Edit difference data:

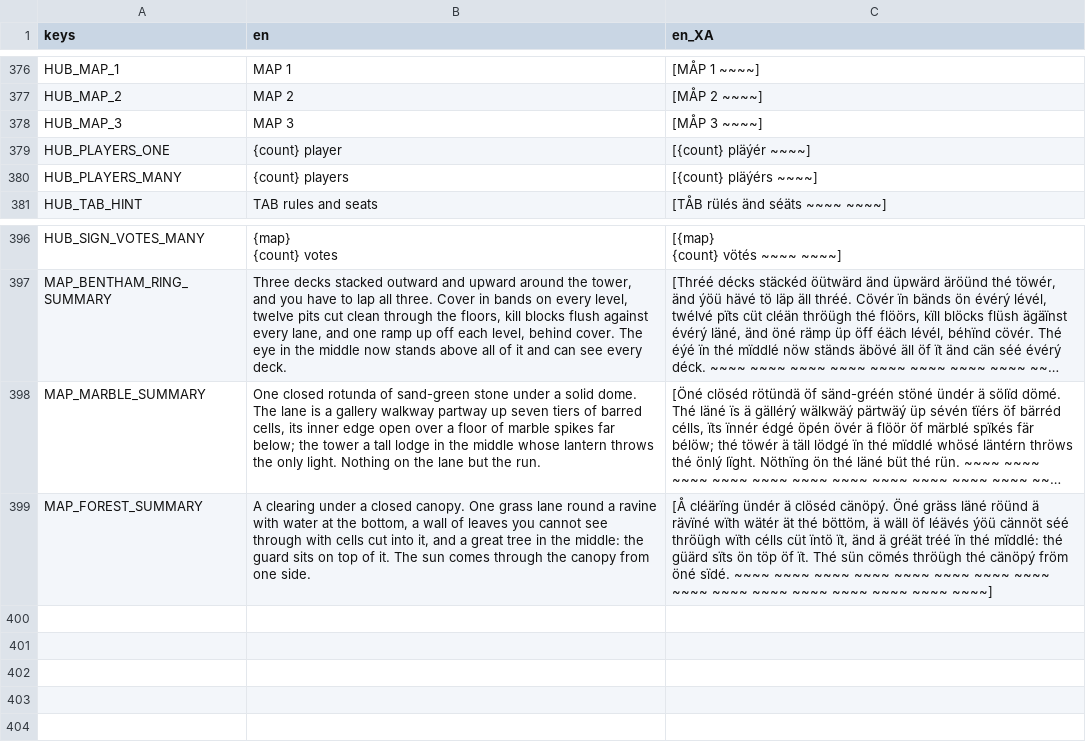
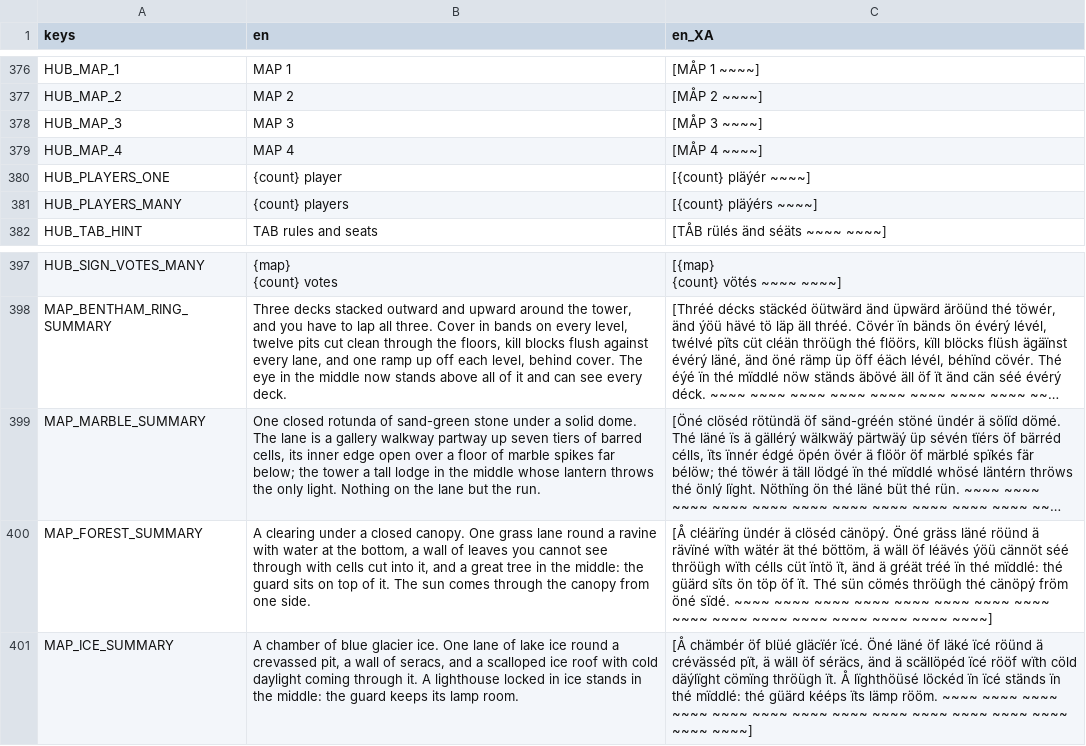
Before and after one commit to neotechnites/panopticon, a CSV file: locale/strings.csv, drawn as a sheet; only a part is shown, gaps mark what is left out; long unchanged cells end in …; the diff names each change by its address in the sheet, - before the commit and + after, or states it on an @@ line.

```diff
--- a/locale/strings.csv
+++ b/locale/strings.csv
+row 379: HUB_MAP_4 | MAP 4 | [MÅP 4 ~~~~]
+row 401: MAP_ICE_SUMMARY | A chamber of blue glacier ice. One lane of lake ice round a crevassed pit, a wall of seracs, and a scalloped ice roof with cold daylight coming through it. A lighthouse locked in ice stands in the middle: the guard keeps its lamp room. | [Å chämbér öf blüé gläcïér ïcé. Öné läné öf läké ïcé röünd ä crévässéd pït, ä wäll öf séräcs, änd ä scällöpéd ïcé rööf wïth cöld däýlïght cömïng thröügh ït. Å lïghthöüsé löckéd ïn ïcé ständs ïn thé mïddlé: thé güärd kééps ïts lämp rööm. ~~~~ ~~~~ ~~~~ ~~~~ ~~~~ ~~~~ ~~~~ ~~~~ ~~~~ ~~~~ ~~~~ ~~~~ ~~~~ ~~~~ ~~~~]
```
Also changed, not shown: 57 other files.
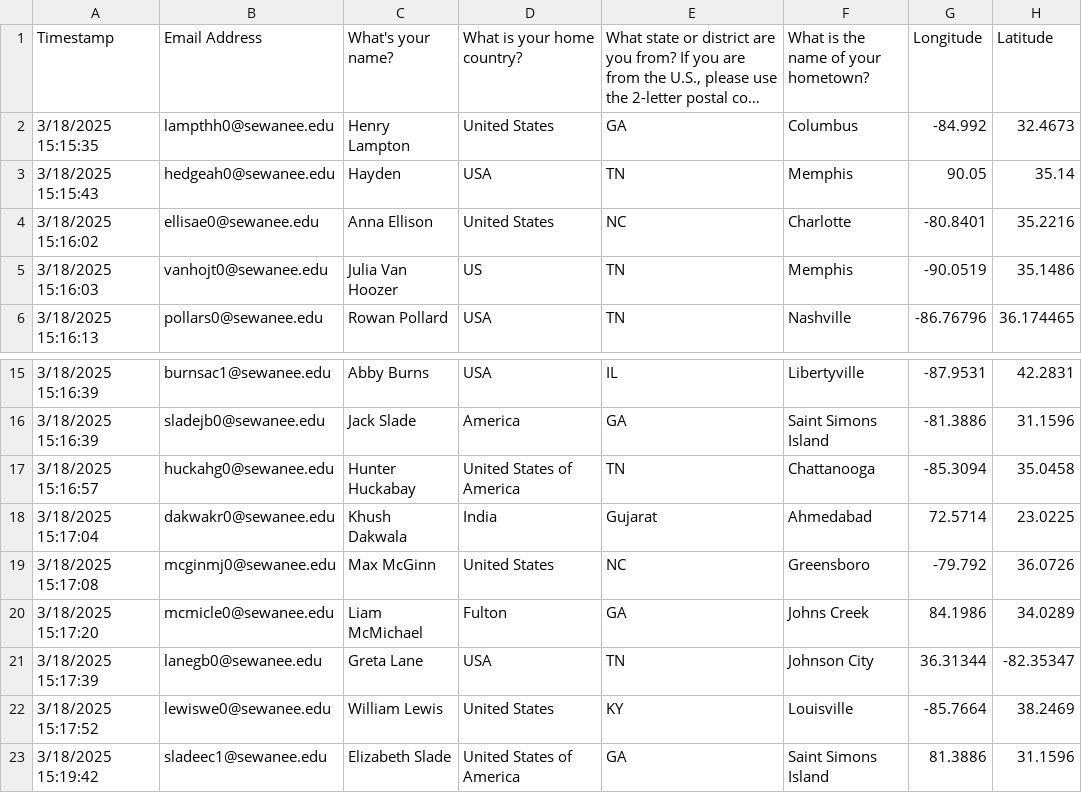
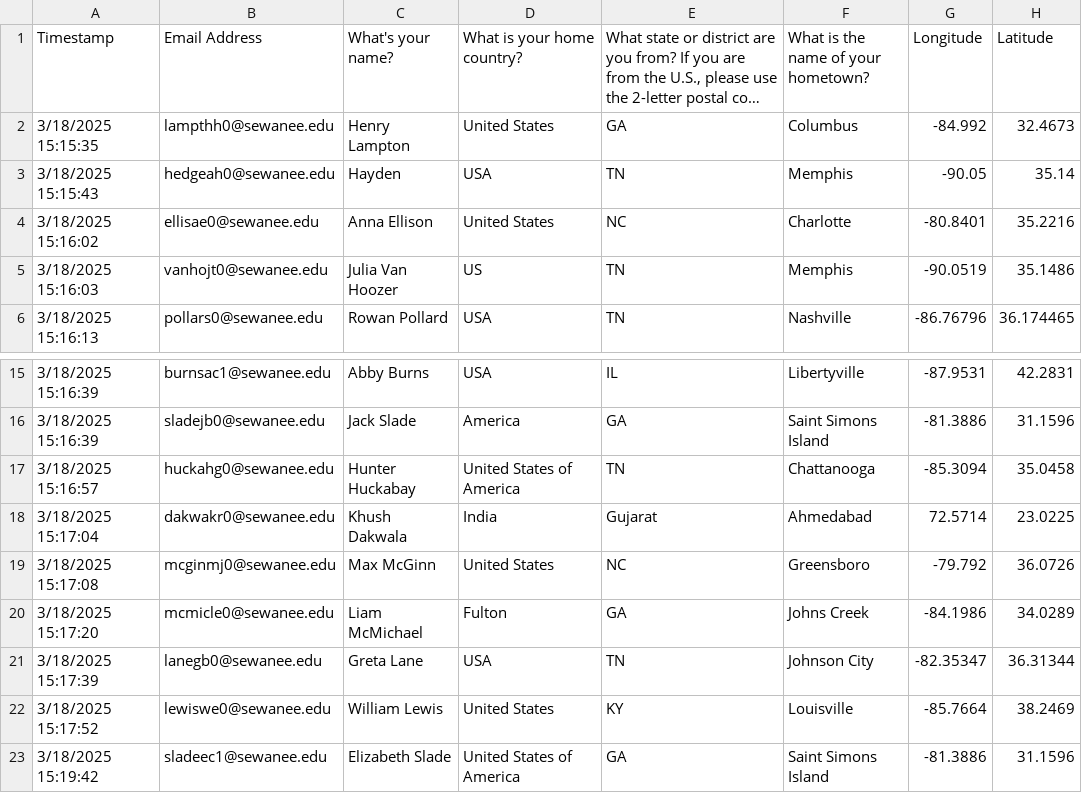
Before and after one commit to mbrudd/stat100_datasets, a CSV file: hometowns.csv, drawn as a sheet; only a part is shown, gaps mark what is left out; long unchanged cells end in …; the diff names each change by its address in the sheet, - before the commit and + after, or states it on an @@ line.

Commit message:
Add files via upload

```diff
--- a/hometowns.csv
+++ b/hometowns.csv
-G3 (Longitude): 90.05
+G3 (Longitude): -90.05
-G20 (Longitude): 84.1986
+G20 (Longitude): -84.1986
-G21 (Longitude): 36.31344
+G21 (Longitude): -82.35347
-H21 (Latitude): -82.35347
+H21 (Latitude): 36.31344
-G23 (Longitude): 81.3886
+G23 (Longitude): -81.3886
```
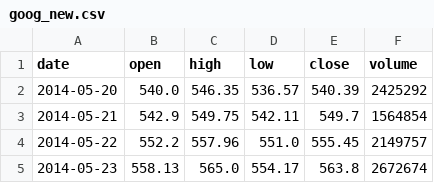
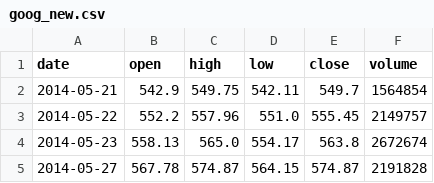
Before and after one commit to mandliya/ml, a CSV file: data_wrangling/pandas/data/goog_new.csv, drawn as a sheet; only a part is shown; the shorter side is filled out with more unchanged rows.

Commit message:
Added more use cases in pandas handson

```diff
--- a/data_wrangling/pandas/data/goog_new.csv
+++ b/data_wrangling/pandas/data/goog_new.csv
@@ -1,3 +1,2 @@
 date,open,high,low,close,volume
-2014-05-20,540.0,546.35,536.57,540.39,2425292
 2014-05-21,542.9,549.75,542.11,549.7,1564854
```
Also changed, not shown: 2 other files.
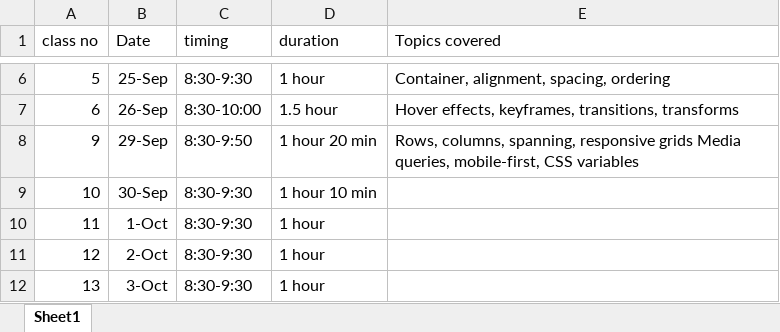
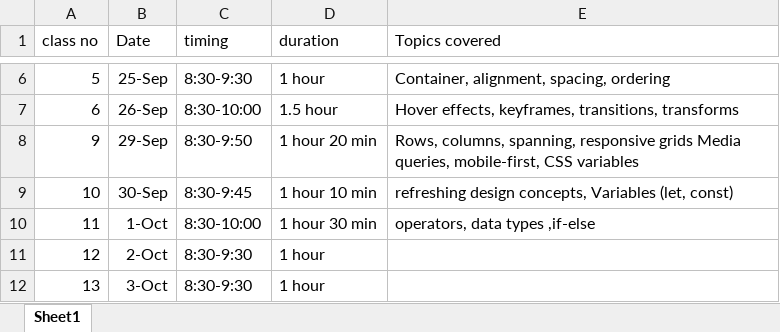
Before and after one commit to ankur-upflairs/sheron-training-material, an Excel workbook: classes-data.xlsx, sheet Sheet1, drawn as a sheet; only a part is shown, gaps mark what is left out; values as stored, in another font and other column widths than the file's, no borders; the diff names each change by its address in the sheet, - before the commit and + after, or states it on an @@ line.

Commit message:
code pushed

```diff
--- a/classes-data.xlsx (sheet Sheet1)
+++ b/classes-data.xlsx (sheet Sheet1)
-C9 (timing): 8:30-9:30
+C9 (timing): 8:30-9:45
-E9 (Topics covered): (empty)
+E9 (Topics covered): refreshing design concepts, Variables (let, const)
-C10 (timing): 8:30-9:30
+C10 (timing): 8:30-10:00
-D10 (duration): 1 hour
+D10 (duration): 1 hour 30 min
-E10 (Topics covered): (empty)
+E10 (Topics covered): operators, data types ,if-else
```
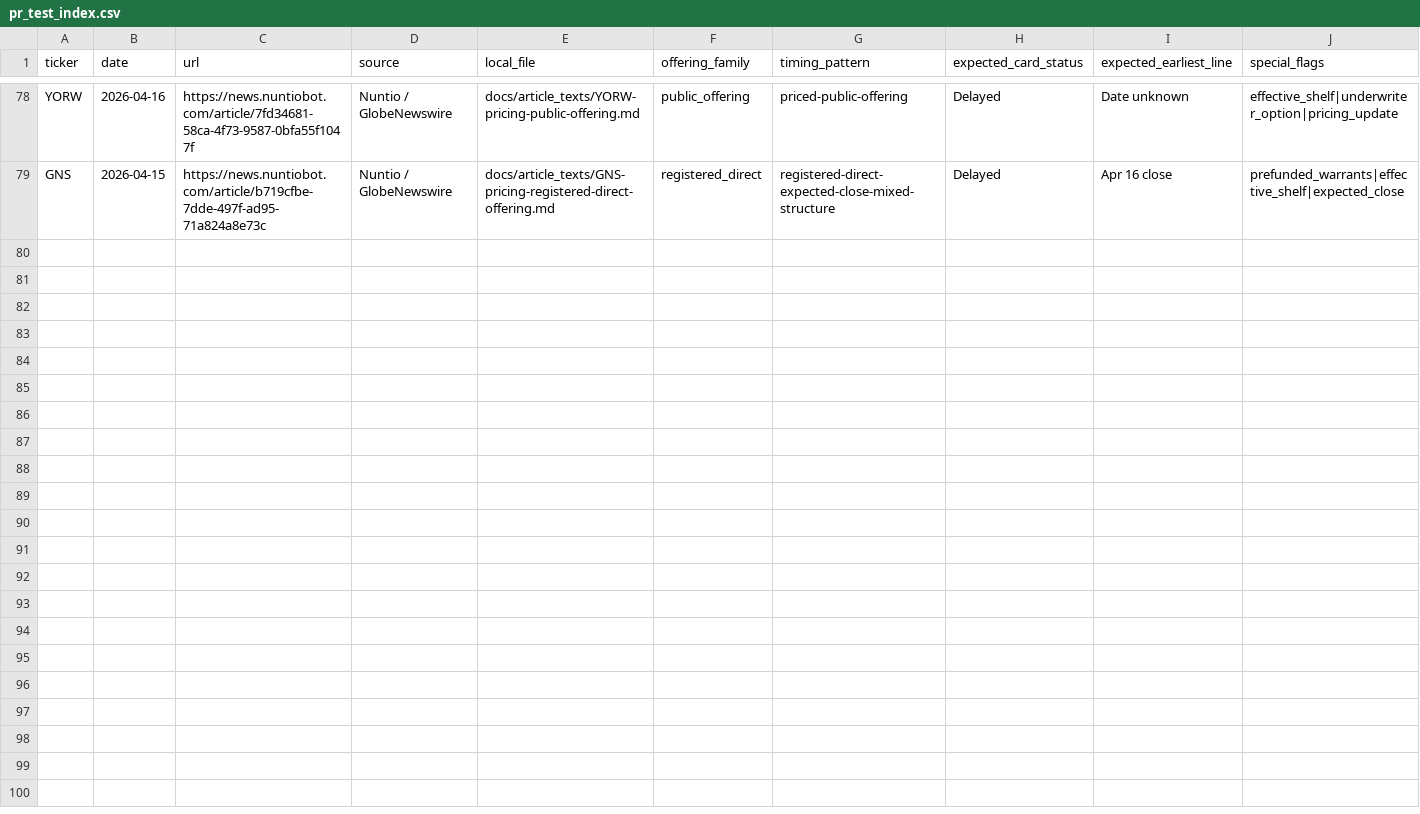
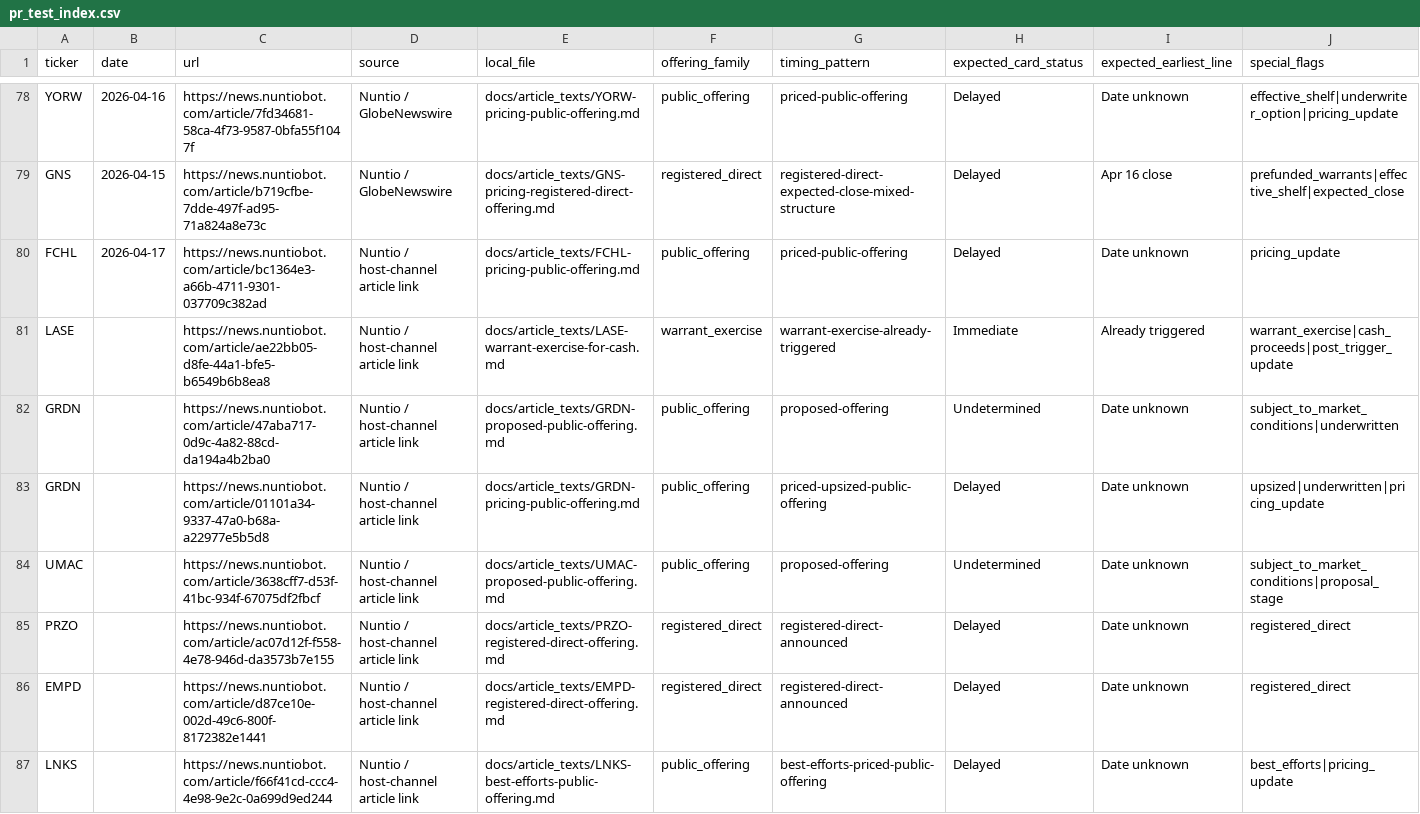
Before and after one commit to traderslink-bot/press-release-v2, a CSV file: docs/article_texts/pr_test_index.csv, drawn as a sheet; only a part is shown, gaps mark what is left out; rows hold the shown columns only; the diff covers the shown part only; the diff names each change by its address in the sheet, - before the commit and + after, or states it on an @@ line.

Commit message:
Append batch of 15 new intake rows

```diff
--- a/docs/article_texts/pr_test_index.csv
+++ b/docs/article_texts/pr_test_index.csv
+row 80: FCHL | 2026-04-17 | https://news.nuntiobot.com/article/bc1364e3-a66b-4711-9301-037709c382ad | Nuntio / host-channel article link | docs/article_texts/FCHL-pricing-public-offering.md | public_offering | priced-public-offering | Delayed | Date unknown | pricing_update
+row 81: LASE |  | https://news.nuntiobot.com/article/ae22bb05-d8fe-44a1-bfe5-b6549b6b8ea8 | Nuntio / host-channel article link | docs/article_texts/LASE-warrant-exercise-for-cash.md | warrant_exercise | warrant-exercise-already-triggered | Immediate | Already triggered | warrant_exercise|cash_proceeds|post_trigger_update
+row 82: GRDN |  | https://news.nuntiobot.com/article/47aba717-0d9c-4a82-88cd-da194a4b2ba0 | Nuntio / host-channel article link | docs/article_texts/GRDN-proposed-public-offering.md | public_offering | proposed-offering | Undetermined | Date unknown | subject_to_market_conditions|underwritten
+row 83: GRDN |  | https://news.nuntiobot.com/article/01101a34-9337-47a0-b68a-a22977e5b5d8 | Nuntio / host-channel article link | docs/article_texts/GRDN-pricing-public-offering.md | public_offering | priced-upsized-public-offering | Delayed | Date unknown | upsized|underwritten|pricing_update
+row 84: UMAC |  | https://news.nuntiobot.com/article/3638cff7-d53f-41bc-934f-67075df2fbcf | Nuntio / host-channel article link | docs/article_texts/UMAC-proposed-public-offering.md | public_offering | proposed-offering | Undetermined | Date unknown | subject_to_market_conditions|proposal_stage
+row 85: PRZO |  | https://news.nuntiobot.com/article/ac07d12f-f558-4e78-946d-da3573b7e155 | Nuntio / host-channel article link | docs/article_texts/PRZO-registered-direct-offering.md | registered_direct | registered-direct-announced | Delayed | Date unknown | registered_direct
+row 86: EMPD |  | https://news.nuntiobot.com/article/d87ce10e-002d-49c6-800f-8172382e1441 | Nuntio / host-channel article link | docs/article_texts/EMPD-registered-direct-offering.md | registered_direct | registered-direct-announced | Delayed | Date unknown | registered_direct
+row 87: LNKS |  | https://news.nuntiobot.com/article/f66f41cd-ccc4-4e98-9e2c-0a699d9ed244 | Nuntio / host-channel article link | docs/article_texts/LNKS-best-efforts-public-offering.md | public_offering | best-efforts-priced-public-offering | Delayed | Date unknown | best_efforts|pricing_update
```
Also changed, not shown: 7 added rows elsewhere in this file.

About this exercise:
Each line above that contains the word "public" should be returned.

Response:
+row 80: FCHL | 2026-04-17 | https://news.nuntiobot.com/article/bc1364e3-a66b-4711-9301-037709c382ad | Nuntio / host-channel article link | docs/article_texts/FCHL-pricing-public-offering.md | public_offering | priced-public-offering | Delayed | Date unknown | pricing_update
+row 82: GRDN |  | https://news.nuntiobot.com/article/47aba717-0d9c-4a82-88cd-da194a4b2ba0 | Nuntio / host-channel article link | docs/article_texts/GRDN-proposed-public-offering.md | public_offering | proposed-offering | Undetermined | Date unknown | subject_to_market_conditions|underwritten
+row 83: GRDN |  | https://news.nuntiobot.com/article/01101a34-9337-47a0-b68a-a22977e5b5d8 | Nuntio / host-channel article link | docs/article_texts/GRDN-pricing-public-offering.md | public_offering | priced-upsized-public-offering | Delayed | Date unknown | upsized|underwritten|pricing_update
+row 84: UMAC |  | https://news.nuntiobot.com/article/3638cff7-d53f-41bc-934f-67075df2fbcf | Nuntio / host-channel article link | docs/article_texts/UMAC-proposed-public-offering.md | public_offering | proposed-offering | Undetermined | Date unknown | subject_to_market_conditions|proposal_stage
+row 87: LNKS |  | https://news.nuntiobot.com/article/f66f41cd-ccc4-4e98-9e2c-0a699d9ed244 | Nuntio / host-channel article link | docs/article_texts/LNKS-best-efforts-public-offering.md | public_offering | best-efforts-priced-public-offering | Delayed | Date unknown | best_efforts|pricing_update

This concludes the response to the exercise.